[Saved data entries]
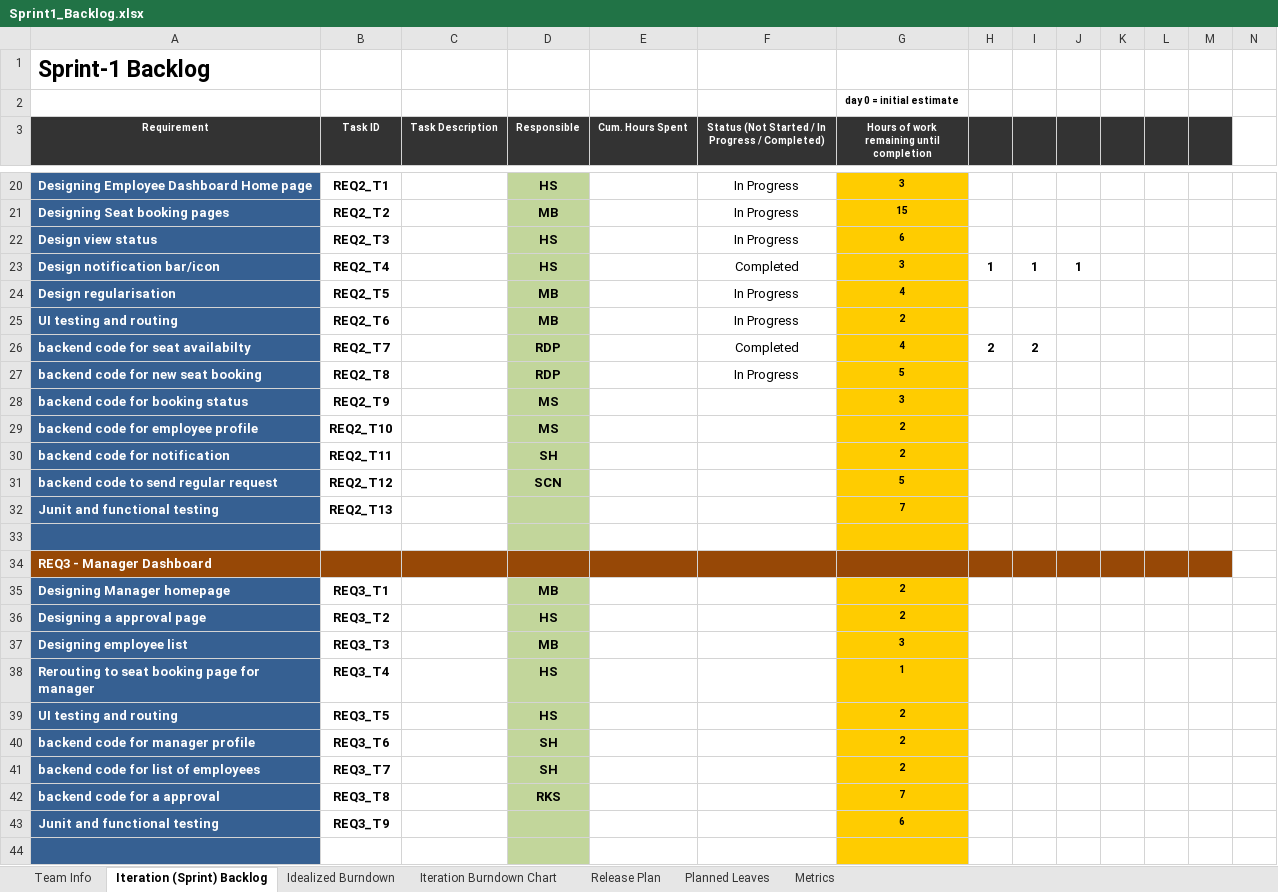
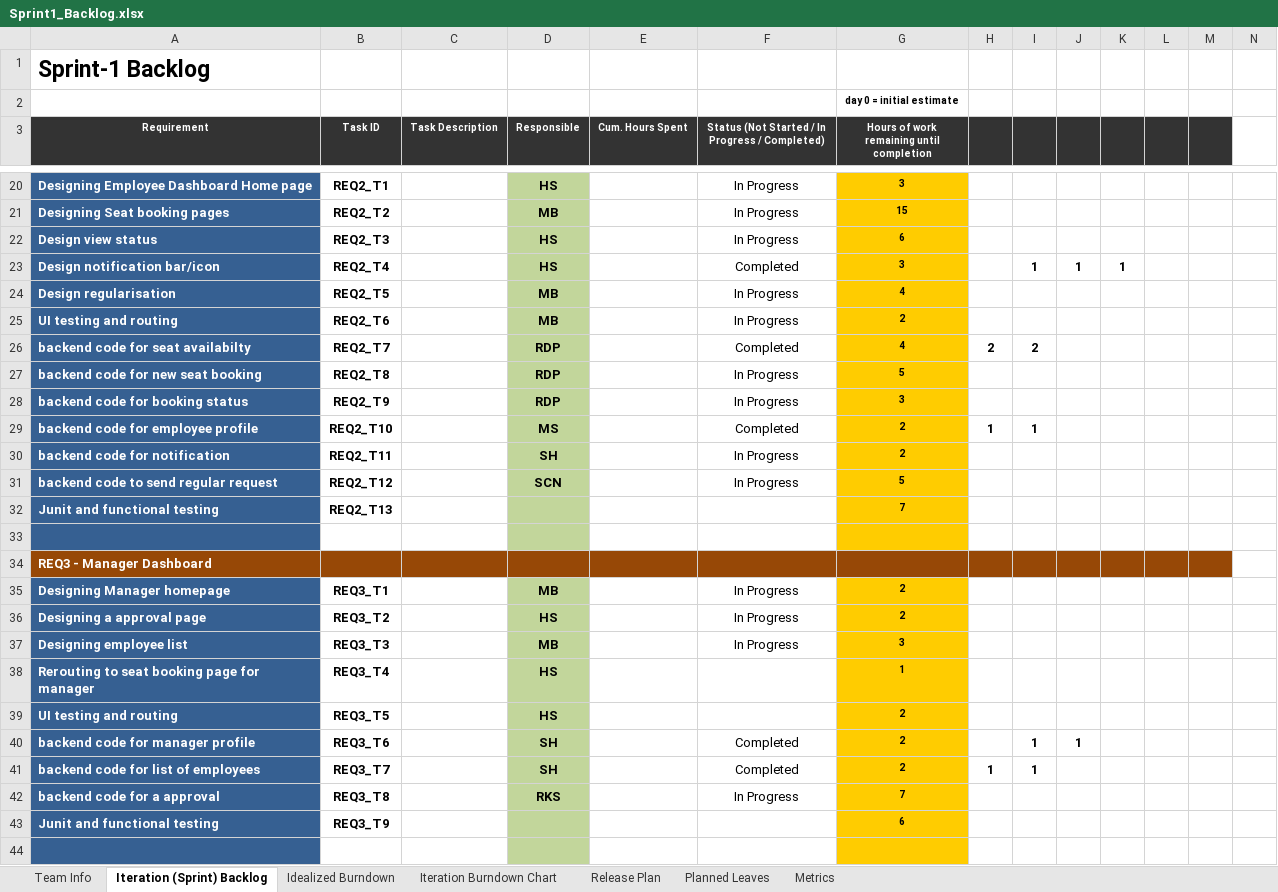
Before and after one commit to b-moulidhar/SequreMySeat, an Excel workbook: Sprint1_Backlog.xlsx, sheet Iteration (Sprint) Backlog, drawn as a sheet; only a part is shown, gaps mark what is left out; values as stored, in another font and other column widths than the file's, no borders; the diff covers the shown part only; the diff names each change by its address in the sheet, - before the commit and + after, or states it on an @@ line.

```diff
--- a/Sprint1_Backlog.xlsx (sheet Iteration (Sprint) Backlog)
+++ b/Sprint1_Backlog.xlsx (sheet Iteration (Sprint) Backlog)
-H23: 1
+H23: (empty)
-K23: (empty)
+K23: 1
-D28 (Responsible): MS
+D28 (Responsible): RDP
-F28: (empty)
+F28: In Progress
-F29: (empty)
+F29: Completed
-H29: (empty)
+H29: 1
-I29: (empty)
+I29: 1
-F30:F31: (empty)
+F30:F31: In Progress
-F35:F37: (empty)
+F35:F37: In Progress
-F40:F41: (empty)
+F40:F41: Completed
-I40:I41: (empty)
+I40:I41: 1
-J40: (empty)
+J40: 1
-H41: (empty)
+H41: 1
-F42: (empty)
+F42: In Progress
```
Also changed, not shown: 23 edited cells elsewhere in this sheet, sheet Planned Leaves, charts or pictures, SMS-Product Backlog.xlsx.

...

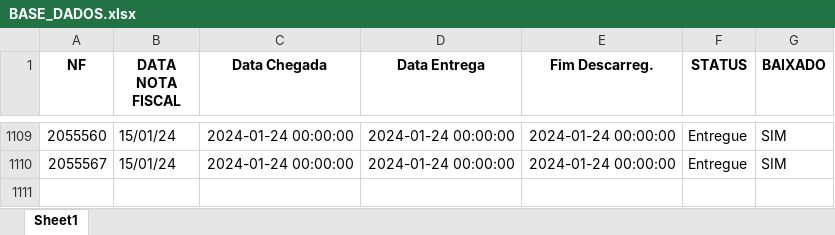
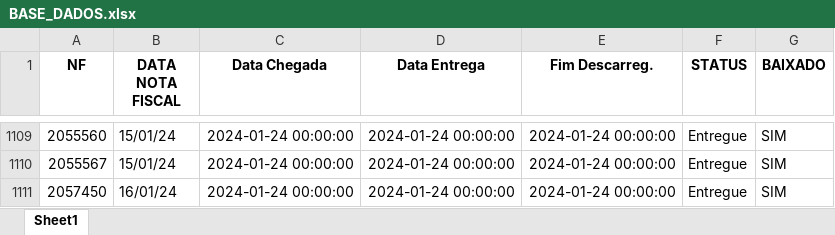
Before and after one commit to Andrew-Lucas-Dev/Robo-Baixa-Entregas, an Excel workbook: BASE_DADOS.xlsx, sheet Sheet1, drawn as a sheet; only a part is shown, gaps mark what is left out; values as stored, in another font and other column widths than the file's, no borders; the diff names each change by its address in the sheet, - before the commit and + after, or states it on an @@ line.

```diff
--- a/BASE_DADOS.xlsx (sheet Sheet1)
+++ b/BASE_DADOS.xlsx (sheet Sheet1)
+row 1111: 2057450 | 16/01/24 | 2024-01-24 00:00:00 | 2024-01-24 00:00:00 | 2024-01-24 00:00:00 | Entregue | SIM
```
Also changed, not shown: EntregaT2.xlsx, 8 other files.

◆ Task details
Would you copy every line of the entries that includes the word "changed"?

◆ Your response
Also changed, not shown: 23 edited cells elsewhere in this sheet, sheet Planned Leaves, charts or pictures, SMS-Product Backlog.xlsx.
Also changed, not shown: EntregaT2.xlsx, 8 other files.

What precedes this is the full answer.